Work required - What you return should be each line of the data containing the string "that".

(Stored entries)
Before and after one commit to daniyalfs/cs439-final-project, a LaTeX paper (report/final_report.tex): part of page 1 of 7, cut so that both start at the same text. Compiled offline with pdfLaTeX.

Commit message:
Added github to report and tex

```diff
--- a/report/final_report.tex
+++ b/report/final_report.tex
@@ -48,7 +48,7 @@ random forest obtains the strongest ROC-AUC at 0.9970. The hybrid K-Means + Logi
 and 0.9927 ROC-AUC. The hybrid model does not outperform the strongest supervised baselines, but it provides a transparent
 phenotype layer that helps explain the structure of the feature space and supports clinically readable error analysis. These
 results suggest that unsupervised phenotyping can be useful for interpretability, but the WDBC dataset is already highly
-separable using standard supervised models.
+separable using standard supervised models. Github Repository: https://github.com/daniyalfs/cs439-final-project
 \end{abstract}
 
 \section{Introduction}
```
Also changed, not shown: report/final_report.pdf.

Answer -
Before and after one commit to daniyalfs/cs439-final-project, a LaTeX paper (report/final_report.tex): part of page 1 of 7, cut so that both start at the same text. Compiled offline with pdfLaTeX.
 phenotype layer that helps explain the structure of the feature space and supports clinically readable error analysis. These
 results suggest that unsupervised phenotyping can be useful for interpretability, but the WDBC dataset is already highly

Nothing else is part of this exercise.